Parliament’s website restates the traditional view of its sovereignty: “It makes Parliament the supreme legal authority in the UK, which can create or end any law.”

But many MPs disdain that ‘most important part of the UK constitution’.

Thus in 2006 MPs voted 318 to 136 against a clause allowing disapplication of EU laws, ‘notwithstanding the European Communities Act 1972’.

Our MP, Theresa May, voted on the right side, as directed by David Cameron.

However in 2008 he changed his mind and only 48 MPs, not including Mrs May, voted for a clause to defend the supremacy of Parliament.

Then again in 2011 when MPs were asked whether they wanted the words ‘The sovereignty of the United Kingdom Parliament in relation to EU law is hereby reaffirmed’ inserted into an Act only 39 MPs voted for it, with Mrs May one of 256 Tory MPs who voted against it.

But then in another reversal her own Chequers plan would have reserved the right of Parliament to reject EU rules.

The sovereignty of Parliament has since been reaffirmed in the Act to approve the EU Withdrawal Agreement, yet the same issue has now arisen again with the Internal Market Bill.

Surely it should be accepted that while it may not be wise for Parliament to authorise the violation of a treaty it cannot be ‘illegal’ under the law which matters most, that enacted by Parliament itself?


Belmont Park Avenue


The rule of ‘do as I say and not as I do’

Barnard Castle? The Internal Market Bill? If the Prime Minister and Dominic Cummings don’t care about the law, how can they expect the British people to obey their ‘Rule of Six’ law?



A rhyme for these times

Wild animals were taken, to the market for baking.

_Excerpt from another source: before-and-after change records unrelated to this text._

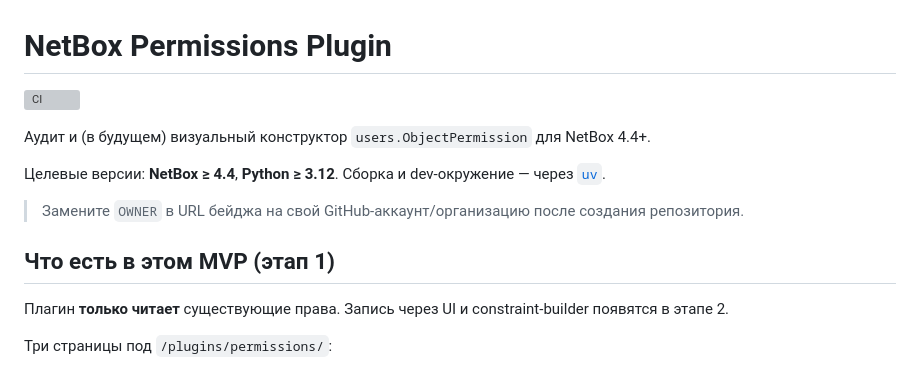
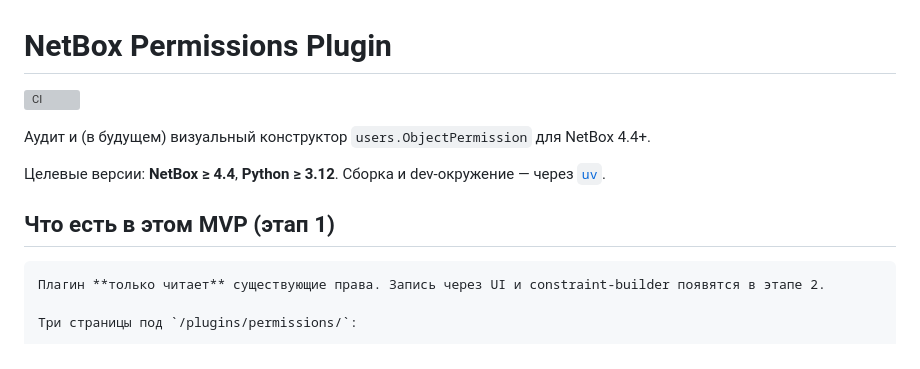
Before and after one commit to ihumster/netbox-permissions-plugin, a Markdown page: README.md, the part around one of its changes. GitHub-like rendering; grey boxes are pictures that could not be loaded.

```diff
--- a/README.md
+++ b/README.md
@@ -7,10 +7,8 @@
 Целевые версии: **NetBox ≥ 4.4**, **Python ≥ 3.12**.
 Сборка и dev-окружение — через [`uv`](https://github.com/astral-sh/uv).
 
-> Замените `OWNER` в URL бейджа на свой GitHub-аккаунт/организацию после создания репозитория.
-
 ## Что есть в этом MVP (этап 1)
-
+~~~~
 Плагин **только читает** существующие права. Запись через UI и constraint-builder появятся в этапе 2.
 
 Три страницы под `/plugins/permissions/`:
```
Also changed, not shown: other parts of README.md (+1 -1 lines).
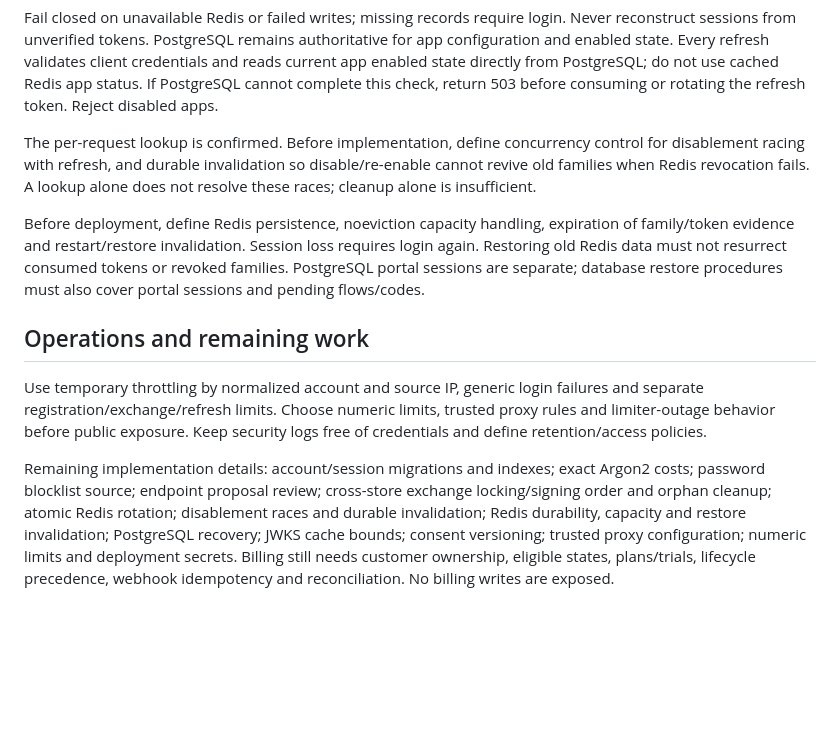
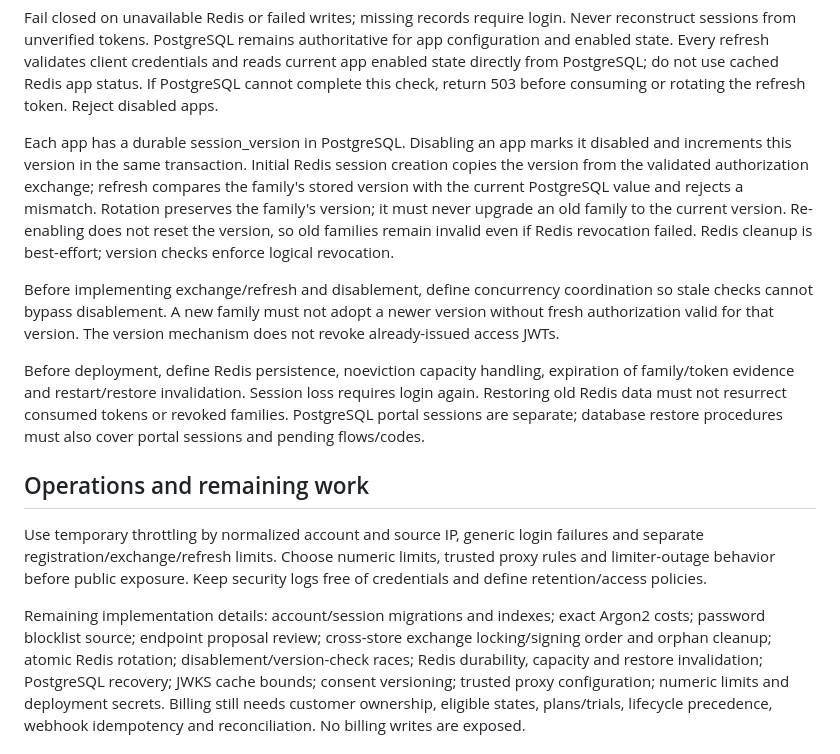
Before and after one commit to agersk0v/crow-auth, a Markdown page: docs/ARCHITECTURE.md, the part around the change. Drawn GitHub-style; blank space fills up the shorter version.

Commit message:
docs: invalidate disabled app sessions with durable session versions

```diff
--- a/docs/ARCHITECTURE.md
+++ b/docs/ARCHITECTURE.md
@@ -158,10 +158,19 @@ client credentials and reads current app enabled state directly from PostgreSQL;
 do not use cached Redis app status. If PostgreSQL cannot complete this check,
 return 503 before consuming or rotating the refresh token. Reject disabled apps.
 
-The per-request lookup is confirmed. Before implementation, define concurrency
-control for disablement racing with refresh, and durable invalidation so
-disable/re-enable cannot revive old families when Redis revocation fails.
-A lookup alone does not resolve these races; cleanup alone is insufficient.
+Each app has a durable session_version in PostgreSQL. Disabling an app marks
+it disabled and increments this version in the same transaction. Initial Redis
+session creation copies the version from the validated authorization exchange;
+refresh compares the family's stored version with the current PostgreSQL value
+and rejects a mismatch. Rotation preserves the family's version; it must never
+upgrade an old family to the current version. Re-enabling does not reset the
+version, so old families remain invalid even if Redis revocation failed.
+Redis cleanup is best-effort; version checks enforce logical revocation.
+
+Before implementing exchange/refresh and disablement, define concurrency
+coordination so stale checks cannot bypass disablement. A new family must not
+adopt a newer version without fresh authorization valid for that version.
+The version mechanism does not revoke already-issued access JWTs.
 
 Before deployment, define Redis persistence, noeviction capacity handling,
 expiration of family/token evidence and restart/restore invalidation. Session
@@ -178,7 +187,7 @@ security logs free of credentials and define retention/access policies.
 
 Remaining implementation details: account/session migrations and indexes; exact
 Argon2 costs; password blocklist source; endpoint proposal review; cross-store
-exchange locking/signing order and orphan cleanup; atomic Redis rotation; disablement races and durable invalidation;
+exchange locking/signing order and orphan cleanup; atomic Redis rotation; disablement/version-check races;
 Redis durability, capacity and restore invalidation; PostgreSQL recovery;
 JWKS cache bounds; consent
 versioning; trusted proxy configuration; numeric limits and deployment secrets.
```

Coronavirus was there and now it is here.

People who were old, are now very cold.

Lockdowns got imposed, many attractions were closed.

It’s not all bad, time to be had.

This will suit some, less travelling to be done.

Less noise from planes, and quieter road lanes.

Working from home, relying on the phone.

Improves the work life balance, but it can be a challenge.

Enjoy the countryside, with loved ones by your side.

No holiday where its sunny, but it saves your money.

Local trade is thriving, pollution is diving.

Reduce your carbon footprint, helps save the planet.

Climate to manage, take up the challenge.

We must not shun, this chance to get it done:

Nature we must chose, we must not abuse.



Leave your comment

Share your opinions on

Characters left: 1500

Editor's Picks

Most read

Top Ten Articles